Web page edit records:
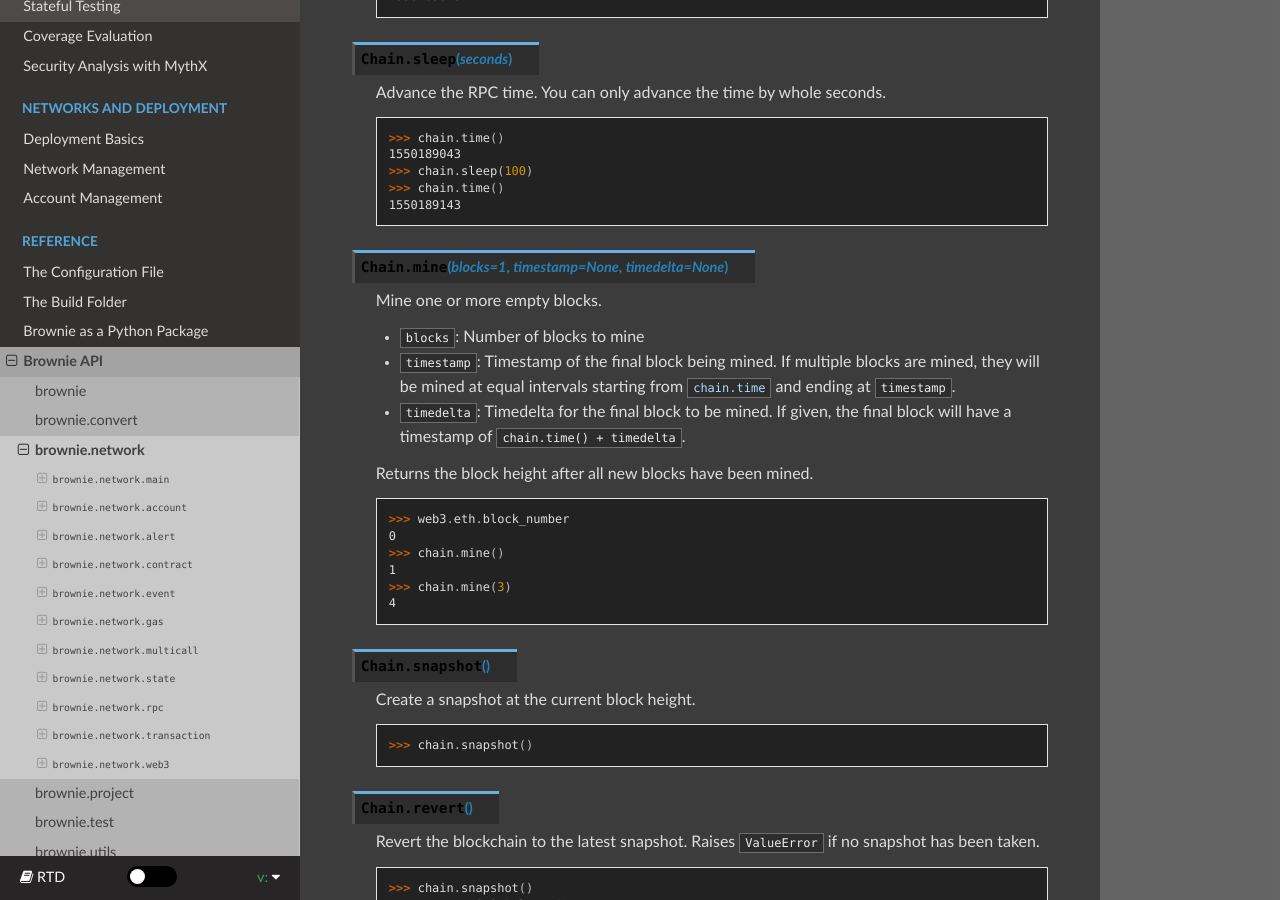
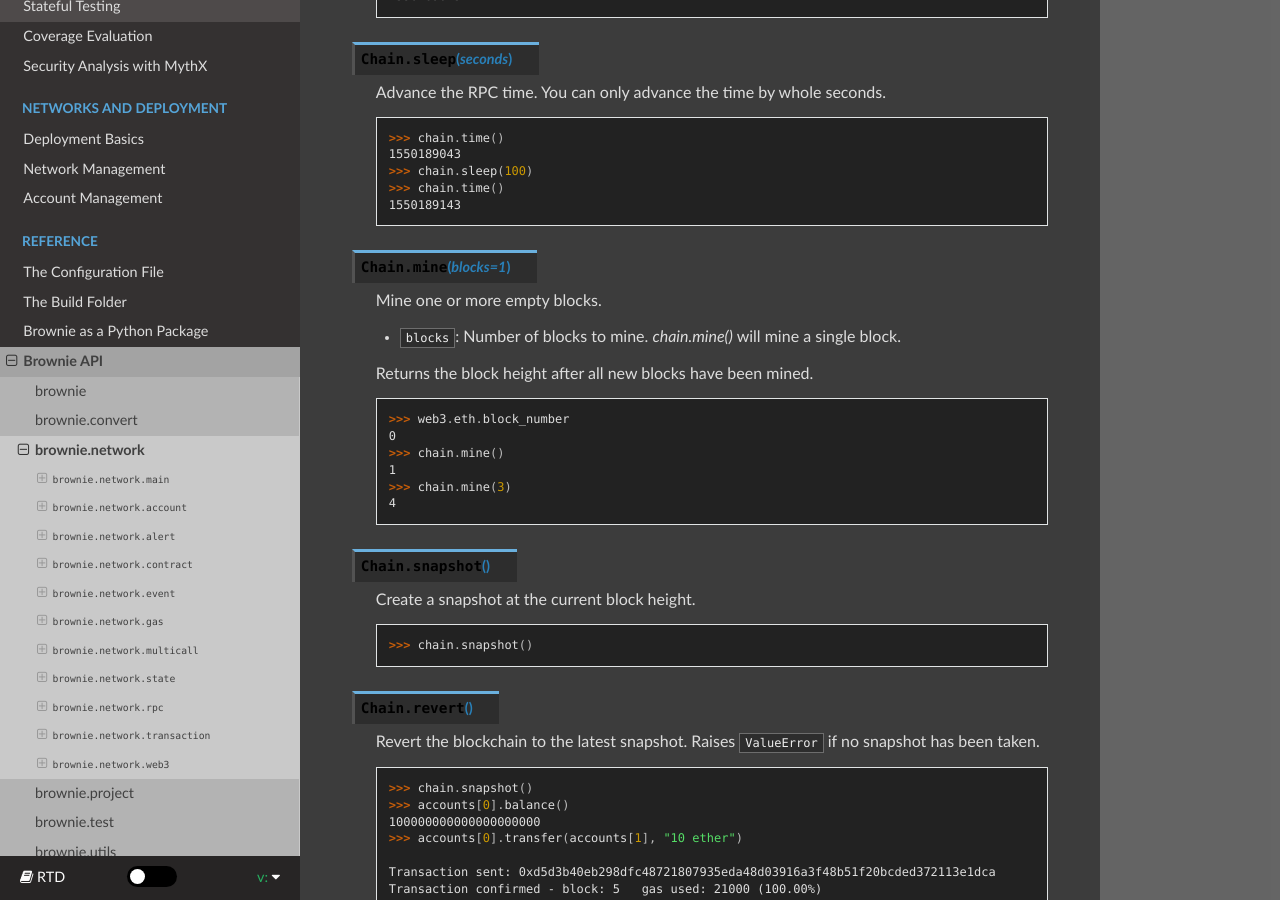
Before and after one commit to eth-brownie/brownie, a Sphinx documentation site: the page built from docs/api-network.rst, in a window 1280 px wide and 900 px high, scrolled down 44275 px. Built offline with Sphinx 7.4.7 and the Read the Docs theme 2.0.0, drawn with Linux system fonts in a browser that asks for light colours.

Commit message:
chore: update docs
clarify in docs what chain.mine() does

```diff
--- a/docs/api-network.rst
+++ b/docs/api-network.rst
@@ -2184,13 +2184,11 @@
         >>> chain.time()
         1550189143
 
-.. py:method:: Chain.mine(blocks=1, timestamp=None, timedelta=None)
+.. py:method:: Chain.mine(blocks=1)
 
     Mine one or more empty blocks.
 
-    * ``blocks``: Number of blocks to mine
-    * ``timestamp``: Timestamp of the final block being mined. If multiple blocks are mined, they will be mined at equal intervals starting from :func:`chain.time <Chain.time>` and ending at ``timestamp``.
-    * ``timedelta``: Timedelta for the final block to be mined. If given, the final block will have a timestamp of ``chain.time() + timedelta``.
+    * ``blocks``: Number of blocks to mine. `chain.mine()` will mine a single block.
 
     Returns the block height after all new blocks have been mined.
 
```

• [Exercise]: Report all lines in the records that include the string "timedelta".

• [Completed task]:
-.. py:method:: Chain.mine(blocks=1, timestamp=None, timedelta=None)
-    * ``timedelta``: Timedelta for the final block to be mined. If given, the final block will have a timestamp of ``chain.time() + timedelta``.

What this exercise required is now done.